• WORK INSTRUCTIONS: Give back an exact copy of the entries beneath, minus the pictures.

• RECORD SET:
"""
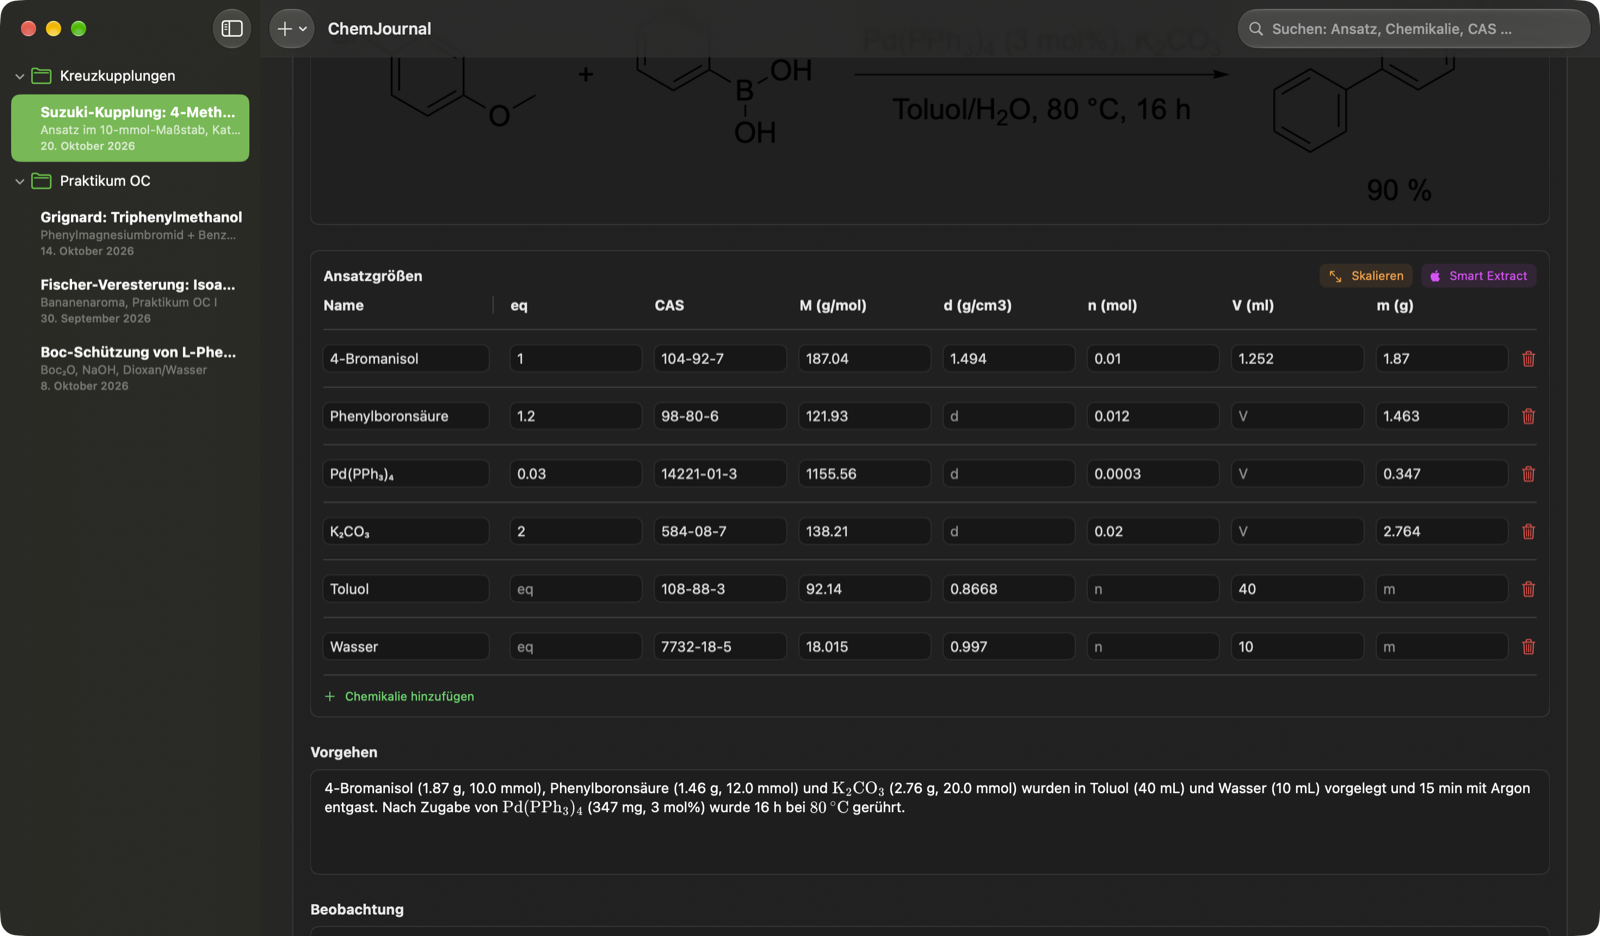
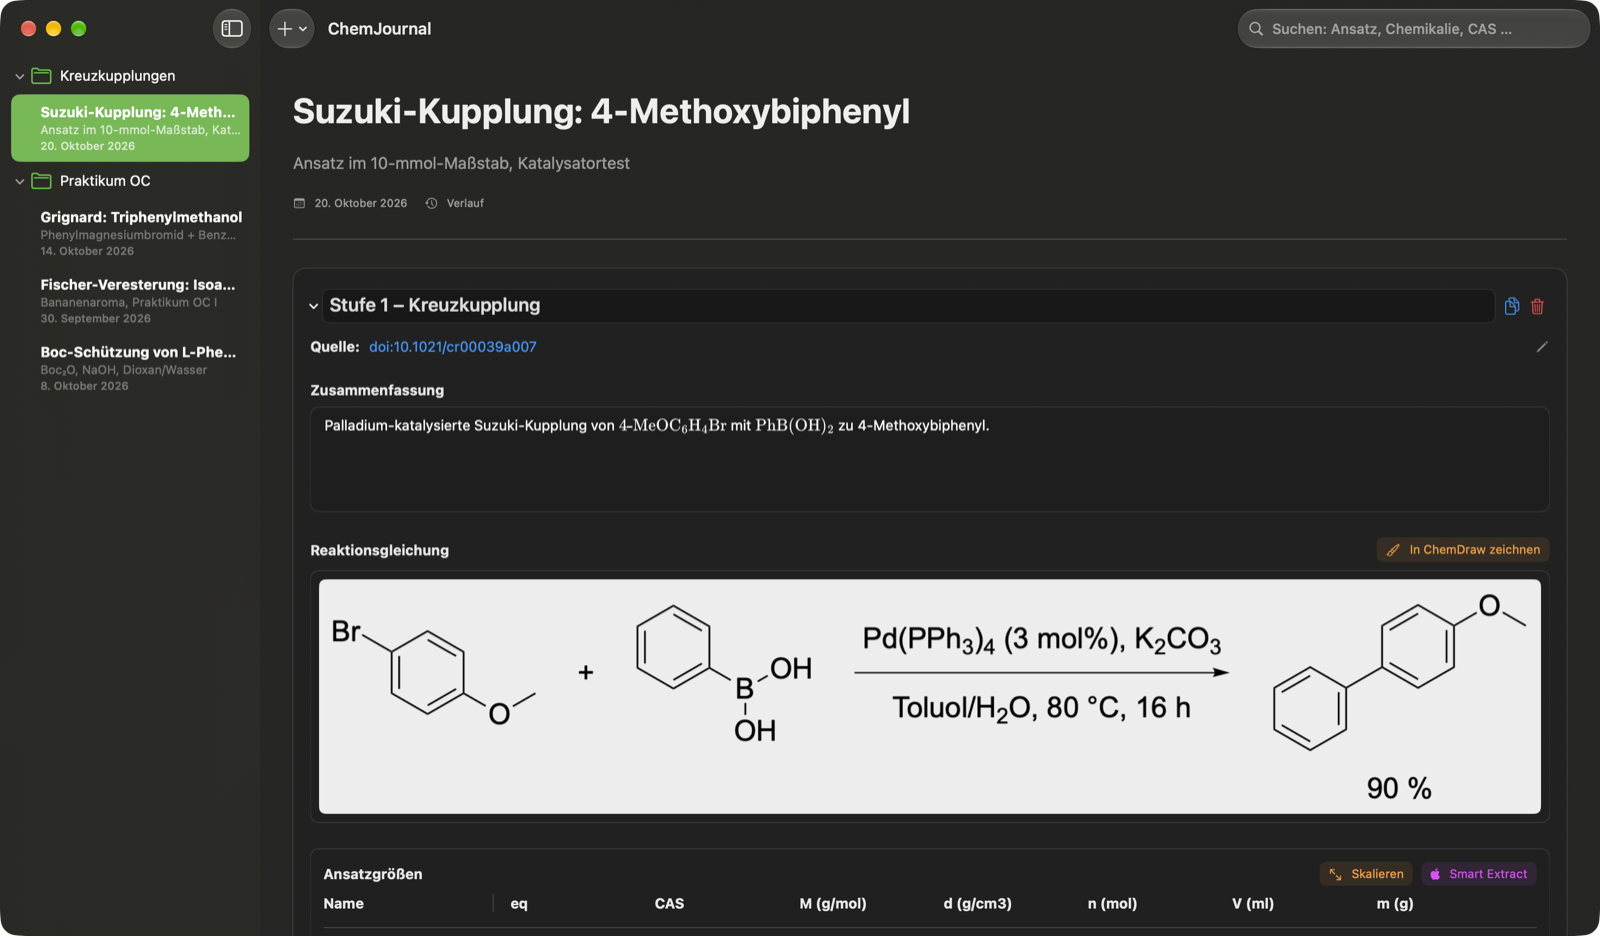
Dunkelmodus: Reaktionsgleichungen auf heller Karte; neuer Screenshot

diff --git a/macos/ChemJournal/Views/ReactionImageView.swift b/macos/ChemJournal/Views/ReactionImageView.swift
@@ -13,6 +13,7 @@ struct ReactionImageView: View {
     @State private var localMonitor: Any? = nil
     @State private var fileWatcherTimer: Timer?
     @State private var isImporting = false
+    @Environment(\.colorScheme) private var colorScheme
 
     var body: some View {
         VStack(alignment: .leading) {
@@ -47,7 +48,12 @@ struct ReactionImageView: View {
                     .fill(isHovering ? Color.blue.opacity(0.1) : Color(NSColor.textBackgroundColor).opacity(0.5))
                     .overlay(RoundedRectangle(cornerRadius: 8).stroke(isHovering ? Color.blue : (isChemDrawActive ? Color.orange : Color.gray.opacity(0.2)), style: StrokeStyle(lineWidth: isHovering || isChemDrawActive ? 2 : 1, dash: isHovering ? [8] : [])))
                 if let data = imageData, let image = NSImage(data: data) {
-                    Image(nsImage: image).resizable().scaledToFit().frame(maxHeight: 250).padding()
+                    // ChemDraw-Bilder sind schwarz auf transparent – im Dunkelmodus auf heller Karte zeigen
+                    Image(nsImage: image).resizable().scaledToFit().frame(maxHeight: 250)
+                        .padding(8)
+                        .background(colorScheme == .dark ? Color.white.opacity(0.92) : Color.clear,
+                                    in: RoundedRectangle(cornerRadius: 6))
+                        .padding(8)
                         .contextMenu {
                             Button(role: .destructive, action: removeImage) { Label("Bild entfernen", systemImage: "xmark") }
                         }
"""
• RESULT FOR THIS EXERCISE:
Dunkelmodus: Reaktionsgleichungen auf heller Karte; neuer Screenshot

diff --git a/macos/ChemJournal/Views/ReactionImageView.swift b/macos/ChemJournal/Views/ReactionImageView.swift
@@ -13,6 +13,7 @@ struct ReactionImageView: View {
     @State private var localMonitor: Any? = nil
     @State private var fileWatcherTimer: Timer?
     @State private var isImporting = false
+    @Environment(\.colorScheme) private var colorScheme
 
     var body: some View {
         VStack(alignment: .leading) {
@@ -47,7 +48,12 @@ struct ReactionImageView: View {
                     .fill(isHovering ? Color.blue.opacity(0.1) : Color(NSColor.textBackgroundColor).opacity(0.5))
                     .overlay(RoundedRectangle(cornerRadius: 8).stroke(isHovering ? Color.blue : (isChemDrawActive ? Color.orange : Color.gray.opacity(0.2)), style: StrokeStyle(lineWidth: isHovering || isChemDrawActive ? 2 : 1, dash: isHovering ? [8] : [])))
                 if let data = imageData, let image = NSImage(data: data) {
-                    Image(nsImage: image).resizable().scaledToFit().frame(maxHeight: 250).padding()
+                    // ChemDraw-Bilder sind schwarz auf transparent – im Dunkelmodus auf heller Karte zeigen
+                    Image(nsImage: image).resizable().scaledToFit().frame(maxHeight: 250)
+                        .padding(8)
+                        .background(colorScheme == .dark ? Color.white.opacity(0.92) : Color.clear,
+                                    in: RoundedRectangle(cornerRadius: 6))
+                        .padding(8)
                         .contextMenu {
                             Button(role: .destructive, action: removeImage) { Label("Bild entfernen", systemImage: "xmark") }
                         }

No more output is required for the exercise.